PSA Eco Network members contributed to that strategy, both through the CCDHB Green Champions group and in a formal submission seeking a more far-reaching vision. We have published our submission, sharing our ideas for other PSA members and health workers who might want to contribute to sustainability strategies in their DHB. And we are very keen to hear from any other Eco Network members who are active in this space. Please email us.
Introducing our new Tāmaki Makaurau Auckland Convenor, Shonagh Clark
Like most Kiwis abroad, Aotearoa was the standard for clean, green and sustainable. Beaches and waterways unpolluted, natural farming, vast areas of protected forest, culturally sensitive and quality of life. Sadly, upon returning after 25 years in the Basque Country, I found a country in crisis. The only characteristic of a low wage economy was the low wages. House prices were beyond the reach of low-income families, rivers were dried up or polluted, beaches flagged as too dirty to swim in, erosion from deforestation devastating homes in heavy rains, overstocking on farms, antibiotics in livestock because of insanitary farming practices, overdependence on cars, absence of bilingual documents from government agencies, almost no bilingual schools, poor quality housing from unsustainable materials…
So, I joined the PSA Eco Network. I thought that with 80,000 members surely something would get done! We have four Eco-reps in Auckland workplaces, but it would be great to have one in every government department or agency. Let’s start making noise. Government and Industry have their part to play but the individual consumer has power, and we all have a responsibility to do our bit.
Introducing Sarah Wright – Eco Rep profile

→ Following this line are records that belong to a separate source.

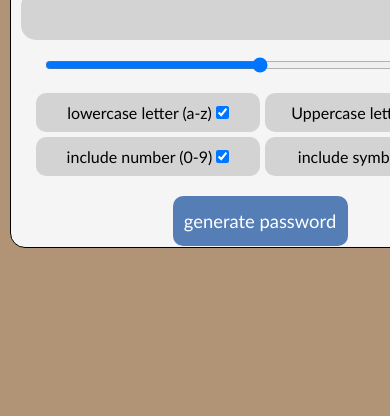
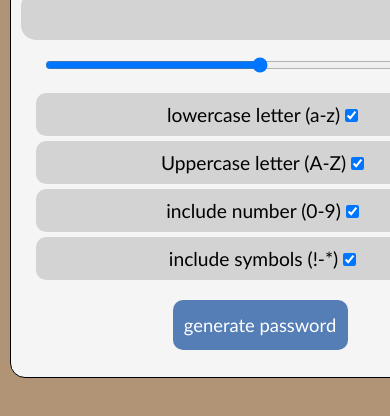
Before and after one commit to DeepakkumarCVRU/Password-generator, a plain HTML site: page index.html in a window 390 px wide. Shown: the part 132-548 px from the top of the page. Drawn offline with Linux system fonts and the light colour scheme.

Commit message:
Update style.css

```diff
--- a/style.css
+++ b/style.css
@@ -99,3 +99,14 @@ body{
   cursor: pointer;
   text-align: center;
 }
+
+@media screen and (max-width:410px) {
+  #options{
+    grid-template-columns: 1fr;
+    font-size: larger;
+  }
+
+  .container{
+    height: 450px;
+  }
+}
```
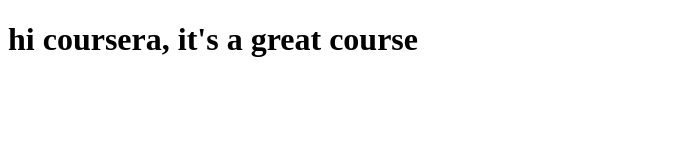
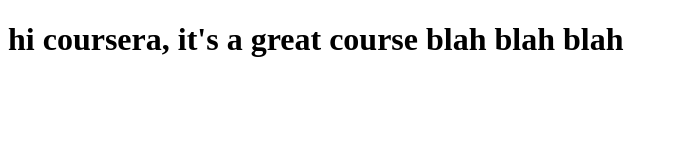
Before and after one commit to edarturo/macross, a plain HTML site: page site/index.html in a window 1280 px wide. Shown: the whole page, without its empty margins (0-677 px from the left). Drawn offline with Linux system fonts and the light colour scheme.

Commit message:
small addition to out page.

```diff
--- a/site/index.html
+++ b/site/index.html
@@ -4,6 +4,6 @@
 	<title>Hi Coursera</title>
 </head>
 <body>
-<h1>hi coursera, it's a great course</h1>
+<h1>hi coursera, it's a great course blah blah blah</h1>
 </body>
 </html>
```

Hi there, my name is Sarah Wright and I work for immigration at Auckland International Airport. I am the only Eco Rep at my workplace, but more people are becoming interested in the topic. We are a relatively small team who work to keep immigration risk offshore. If you have ever seen Border Patrol you may have seen what we do – or used to do, before COVID!

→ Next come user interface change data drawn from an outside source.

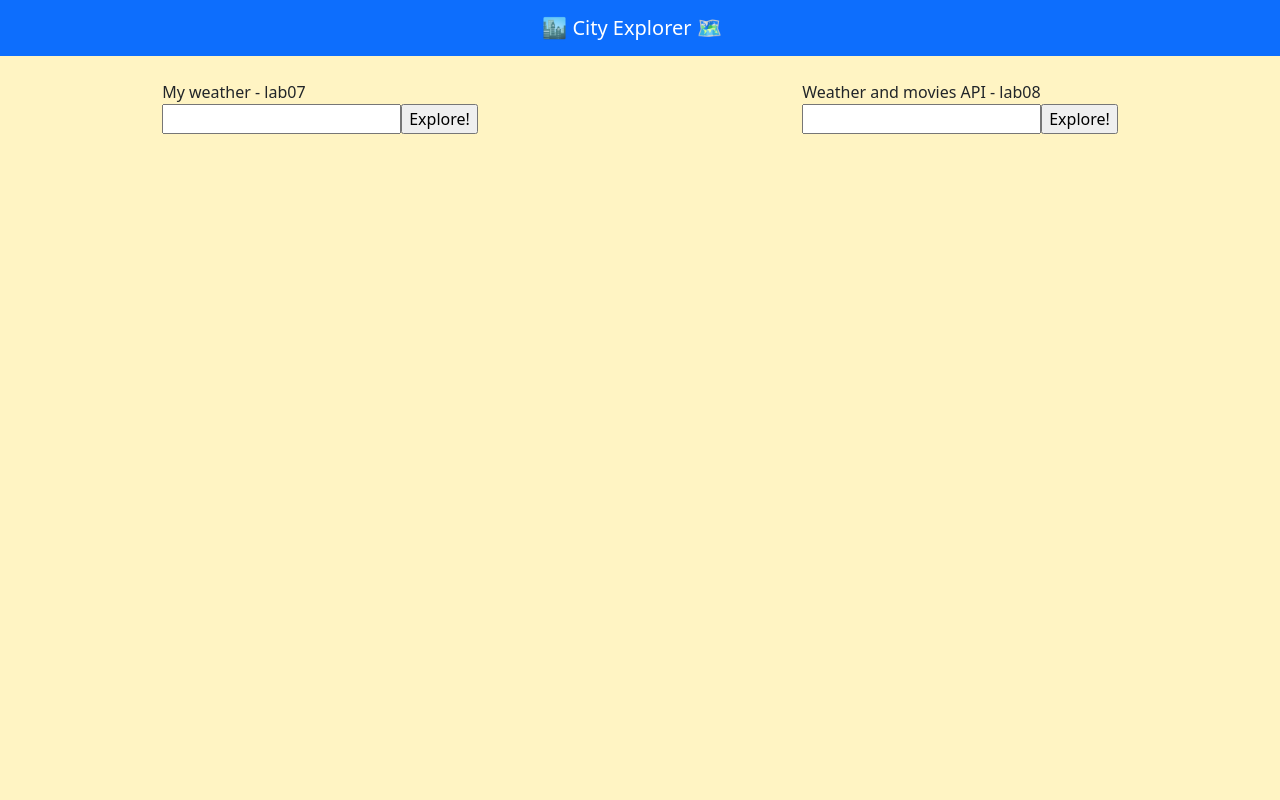
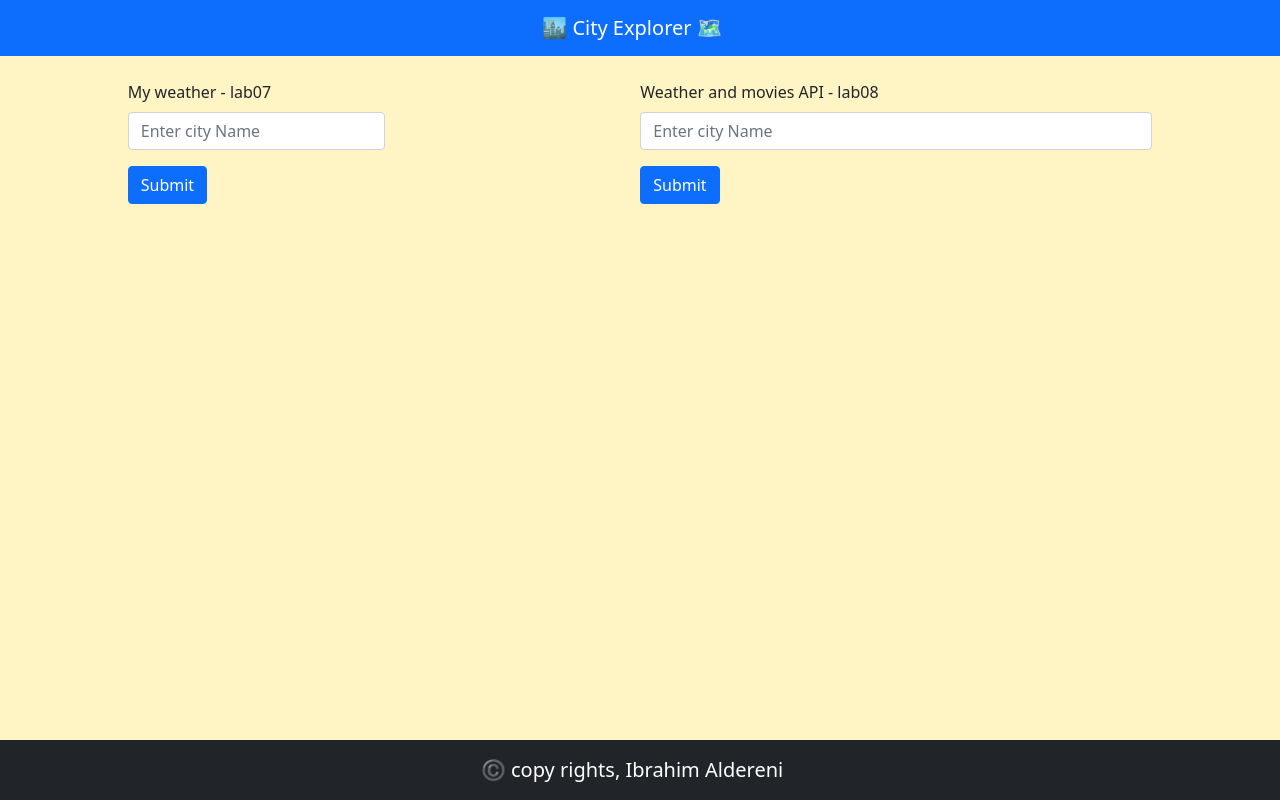
Before and after one commit to Ibrahim-Aldereni/city-explorer, a React (Create React App) app: page / in a window 1280 px wide. Built offline with nearby package versions, Linux system fonts and the light colour scheme.

Commit message:
add components and styling

```diff
--- a/src/App.js
+++ b/src/App.js
@@ -1,5 +1,6 @@
 import React from "react";
-import { Navbar, Container } from "react-bootstrap";
+import Footer from "./components/Footer";
+import Header from "./components/Header";
 import Myweather from "./components/Myweather";
 import WeatherMovies from "./components/WeatherMovies";
 
@@ -7,18 +8,12 @@ class App extends React.Component {
   render() {
     return (
       <>
-        <Navbar expand="lg" bg="primary" variant="dark" className="mb-4">
-          <Container>
-            <Navbar.Brand style={{ width: "100%", textAlign: "center" }}>
-              🏙️ City Explorer 🗺️
-            </Navbar.Brand>
-          </Container>
-        </Navbar>
-
+        <Header />
         <div className="App">
           <Myweather /> {/*lab-07*/}
           <WeatherMovies /> {/*lab-08*/}
         </div>
+        <Footer />
       </>
     );
   }
--- /dev/null
+++ b/src/components/Footer.js
@@ -0,0 +1,18 @@
+import React from "react";
+import { Navbar, Container } from "react-bootstrap";
+
+class Footer extends React.Component {
+  render() {
+    return (
+      <Navbar expand="lg" bg="dark" variant="dark" className="footer">
+        <Container>
+          <Navbar.Brand style={{ width: "100%", textAlign: "center" }}>
+            ©️ copy rights, Ibrahim Aldereni
+          </Navbar.Brand>
+        </Container>
+      </Navbar>
+    );
+  }
+}
+
+export default Footer;
--- /dev/null
+++ b/src/components/Header.js
@@ -0,0 +1,18 @@
+import React from "react";
+import { Navbar, Container } from "react-bootstrap";
+
+class Header extends React.Component {
+  render() {
+    return (
+      <Navbar expand="lg" bg="primary" variant="dark" className="mb-4">
+        <Container>
+          <Navbar.Brand style={{ width: "100%", textAlign: "center" }}>
+            🏙️ City Explorer 🗺️
+          </Navbar.Brand>
+        </Container>
+      </Navbar>
+    );
+  }
+}
+
+export default Header;
--- /dev/null
+++ b/src/components/Movie.js
@@ -0,0 +1,26 @@
+import React from "react";
+
+class Movie extends React.Component {
+  render() {
+    return (
+      <>
+        {typeof this.props.moviesData == "string" ? (
+          <p>{this.props.moviesData}</p>
+        ) : (
+          <div className="movies">
+            {this.props.moviesData.map((item) => {
+              return (
+                <figure>
+                  <img src={item.poster} alt="movie" />
+                  <figcaption>{item.title}</figcaption>
+                </figure>
+              );
+            })}
+          </div>
+        )}
+      </>
+    );
+  }
+}
+
+export default Movie;
--- a/src/components/Myweather.js
+++ b/src/components/Myweather.js
@@ -1,5 +1,6 @@
 import React from "react";
 import axios from "axios";
+import { Form, Button } from "react-bootstrap";
 
 class Myweather extends React.Component {
   state = {
@@ -28,11 +29,19 @@ class Myweather extends React.Component {
   render() {
     return (
       <div>
-        <form onSubmit={this.getInfo}>
-          <label>My weather - lab07</label> <br />
-          <input type="text" name="cityName" />
-          <input type="submit" name="submit" value="Explore!" />
-        </form>
+        <Form onSubmit={this.getInfo}>
+          <Form.Group className="mb-3" controlId="formBasicEmail">
+            <Form.Label>My weather - lab07</Form.Label>
+            <Form.Control
+              type="text"
+              placeholder="Enter city Name"
+              name="cityName"
+            />
+          </Form.Group>
+          <Button variant="primary" type="submit">
+            Submit
+          </Button>
+        </Form>
 
         {/* if there is an error it will show me the error only, otherwise if there is data i will show the paragraphes and the image */}
 
--- /dev/null
+++ b/src/components/WeatherDay.js
@@ -0,0 +1,25 @@
+import React from "react";
+
+class WeatherDay extends React.Component {
+  render() {
+    return (
+      <>
+        {this.props.err ? (
+          <p className="err">Error: {this.props.err}</p>
+        ) : (
+          this.props.locData &&
+          this.props.locData.map((item) => {
+            return (
+              <div className="weatherData">
+                <p>Date: {item.date}</p>
+                <p>Weather{item.description}</p>
+              </div>
+            );
+          })
+        )}
+      </>
+    );
+  }
+}
+
+export default WeatherDay;
--- a/src/components/WeatherMovies.js
+++ b/src/components/WeatherMovies.js
@@ -1,6 +1,9 @@
 import React from "react";
 import axios from "axios";
-import { CardGroup, Card, Row, Col } from "react-bootstrap";
+import { Form, Button } from "react-bootstrap";
+
+import WeatherDay from "./WeatherDay";
+import Movie from "./Movie";
 
 class WeatherMovies extends React.Component {
   state = {
@@ -21,7 +24,7 @@ class WeatherMovies extends React.Component {
     axios
       .get(weatherUrl)
       .then((data) => {
-        this.setState({ locData: data.data[0], err: "" });
+        this.setState({ locData: data.data, err: "" });
         console.log(this.state.locData);
       })
       .catch((err) => {
@@ -37,37 +40,24 @@ class WeatherMovies extends React.Component {
 
   render() {
     return (
-      <div>
-        <form onSubmit={this.getInfo}>
-          <label>Weather and movies API - lab08</label> <br />
-          <input type="text" name="cityName" />
-          <input type="submit" name="submit" value="Explore!" />
-        </form>
+      <div className="weather2">
+        <Form onSubmit={this.getInfo}>
+          <Form.Group className="mb-3" controlId="formBasicEmail">
+            <Form.Label>Weather and movies API - lab08</Form.Label>
+            <Form.Control
+              type="text"
+              placeholder="Enter city Name"
+              name="cityName"
+            />
+          </Form.Group>
+          <Button variant="primary" type="submit">
+            Submit
+          </Button>
+        </Form>
 
-        {this.state.err ? (
-          <p className="err">Error: {this.state.err}</p>
-        ) : (
-          this.state.locData && (
-            <>
-              <p>Weather: {this.state.locData.description}</p>
-              <p>Date: {this.state.locData.date}</p>
-            </>
-          )
-        )}
-        {typeof this.state.moviesData == "string" ? (
-          <p>{this.state.moviesData}</p>
-        ) : (
-          <div className="movies">
-            {this.state.moviesData.map((item) => {
-              return (
-                <figure>
-                  <img src={item.poster} alt="movie" />
-                  <figcaption>{item.title}</figcaption>
-                </figure>
-              );
-            })}
-          </div>
-        )}
+        <WeatherDay err={this.state.err} locData={this.state.locData} />
+
+        <Movie moviesData={this.state.moviesData} />
       </div>
     );
   }
--- a/src/index.css
+++ b/src/index.css
@@ -17,8 +17,10 @@ body {
   display: grid;
   grid-template-columns: 1fr 1fr 1fr;
   row-gap: 15em;
+  column-gap: 10px;
   overflow: auto;
   height: 70vh;
+  margin-bottom: 90px;
 }
 
 .movies figure {
@@ -26,7 +28,32 @@ body {
   min-width: 10px;
   min-height: 10px;
 }
+
 .movies img {
-  width: 200px;
-  height: 220px;
+  width: 180px;
+  height: 210px;
 }
+
+.weatherData {
+  width: 150px;
+  height: 100px;
+  background-color: rgba(170, 250, 160, 0.521);
+  display: inline-block;
+  margin: 10px;
+  vertical-align: top;
+  border-radius: 10px;
+  padding: 5px;
+  word-wrap: break-word;
+}
+
+.weather2 {
+  width: 40%;
+}
+
+.footer {
+  position: fixed;
+  left: 0;
+  bottom: 0;
+  height: 60px;
+  width: 100%;
+}
```
Also changed, not shown: 1 other file (tests, documents, lock files or other folders).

This is me on the only episode of Border Patrol I was on. Most people will find my colleague James far more familiar.
Since COVID-19 arrived our role has changed, and it has given me more time to look into the environmental impact that we, as an immigration branch, are having and try to come up with solutions. I am fortunate to have managers up the chain who support what I do and some progress has been made.

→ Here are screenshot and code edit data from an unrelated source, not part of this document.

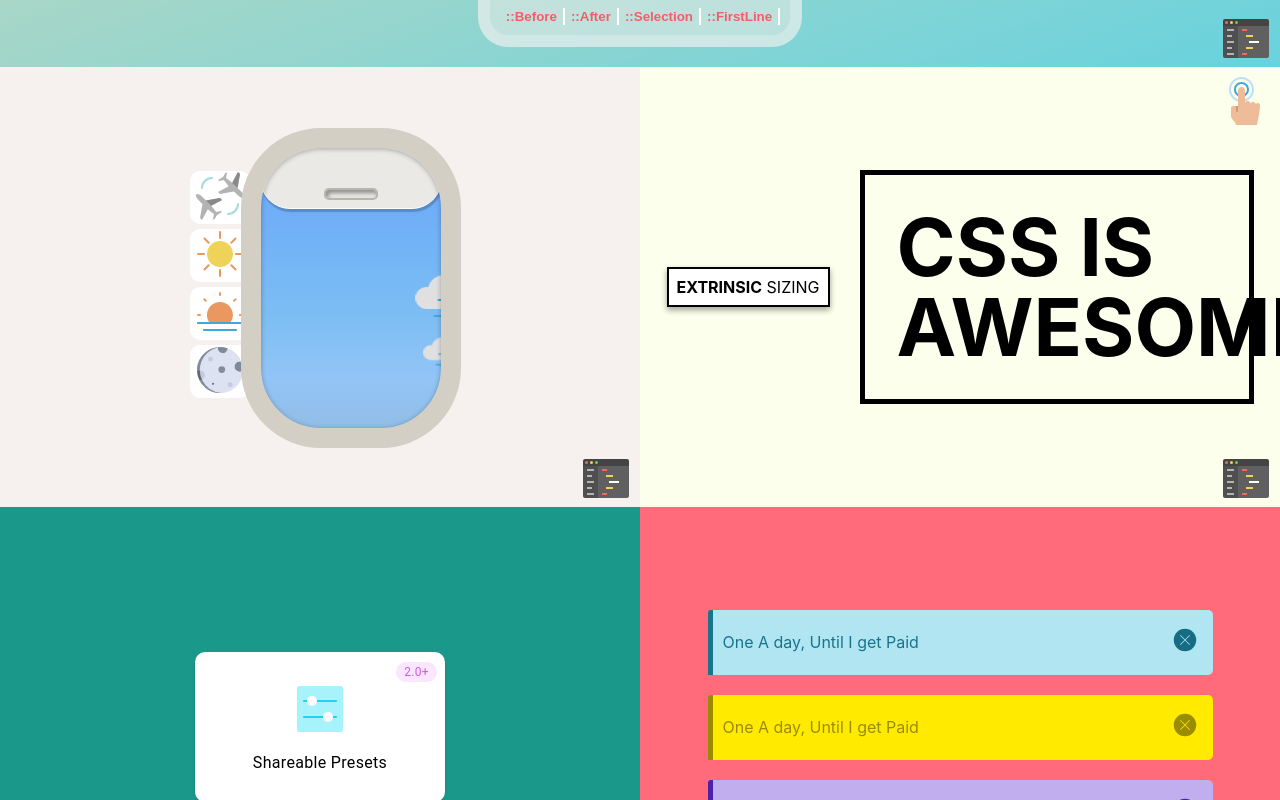
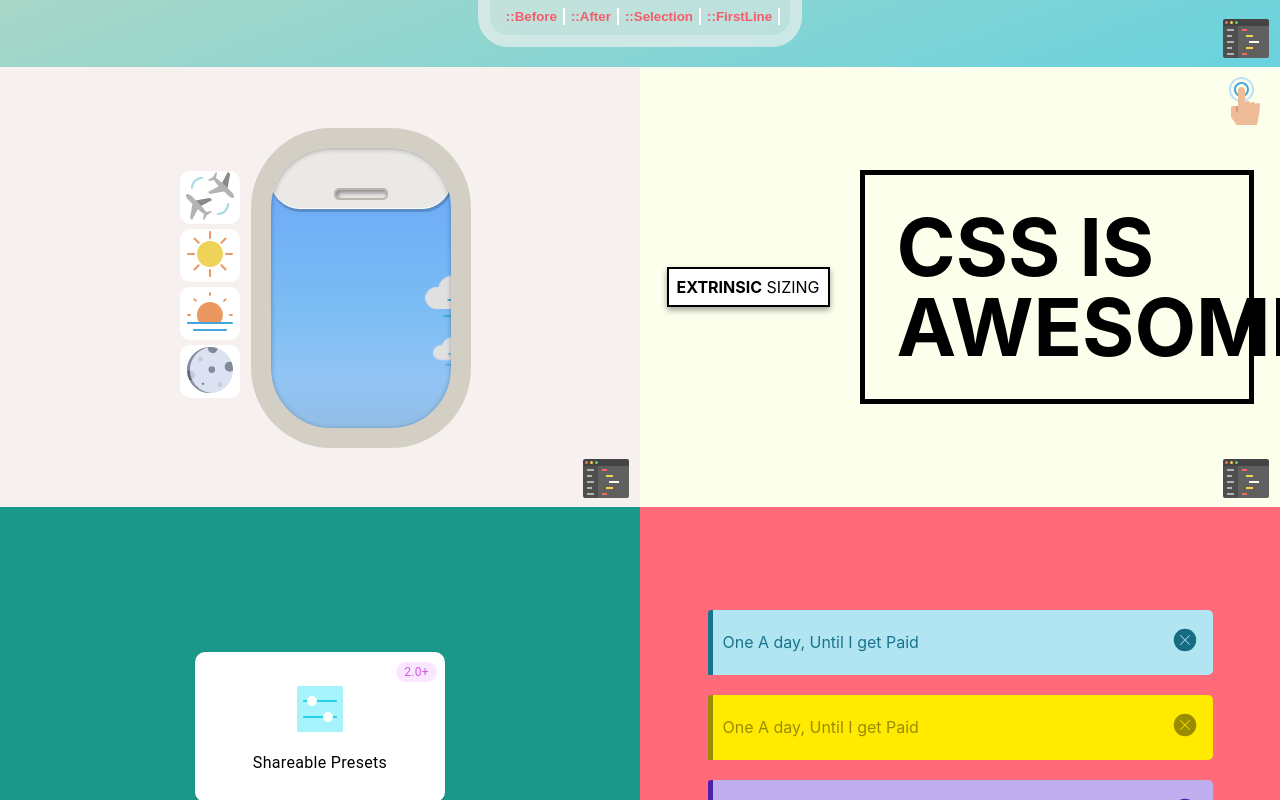
Before and after one commit to Ariels713/dailys, a React (Create React App) app: page / in a window 1280 px wide. Shown: the part 1580-2380 px from the top of the page. Built offline with nearby package versions, Linux system fonts and the light colour scheme; no server answers; what @xstate/inspect would draw is missing.

Commit message:
added margin to airplane window

```diff
--- a/src/components/AnimatedNav/AnimatedNav.js
+++ b/src/components/AnimatedNav/AnimatedNav.js
@@ -6,7 +6,7 @@ import AnimatedNavBar from './AnimatedNavBar/AnimatedNavBar'
 import styled from 'styled-components'
 
 const AnimatedNavBarsWrapper = styled.div`
-min-width:600px;
+    min-width:600px;
     display:flex;
     flex-direction:column;
 `
@@ -20,7 +20,7 @@ function AnimatedNav() {
         <AnimatedNavBarsWrapper>
          <UnAnimatedNavBar />
          <AnimatedNavBar />
-        </AnimatedNavBarsWrapper>
+        </AnimatedNavBarsWrapper>ß
         </GridItem>
 
     )
--- a/src/components/airplaneWindow/airPlaneStyles.css
+++ b/src/components/airplaneWindow/airPlaneStyles.css
@@ -152,6 +152,7 @@
 .airplane_toggle {
   display: flex;
   flex-direction: column;
+  margin-right:20px;
 }
 
 /* Animaitons turbulance */
```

At the airport many, many single use face masks are disposed of into the landfill bins each day. I approached the company Future Post who recycling used face masks into fence posts. They advised that they were only using face masks supplied by Primepac as they (Primepac) were also collecting the used masks and delivering to the Future Post plant. I contacted Primepac and set up a meeting between their sales director and one of our supportive border managers.
We have now changed suppliers to Primepac and will be recycling all our single use face masks. Very pleased with that outcome. Every step in the right direction helps.
We would love to hear of success stories from other workplaces, as well as things you’re looking to achieve. Please get in touch.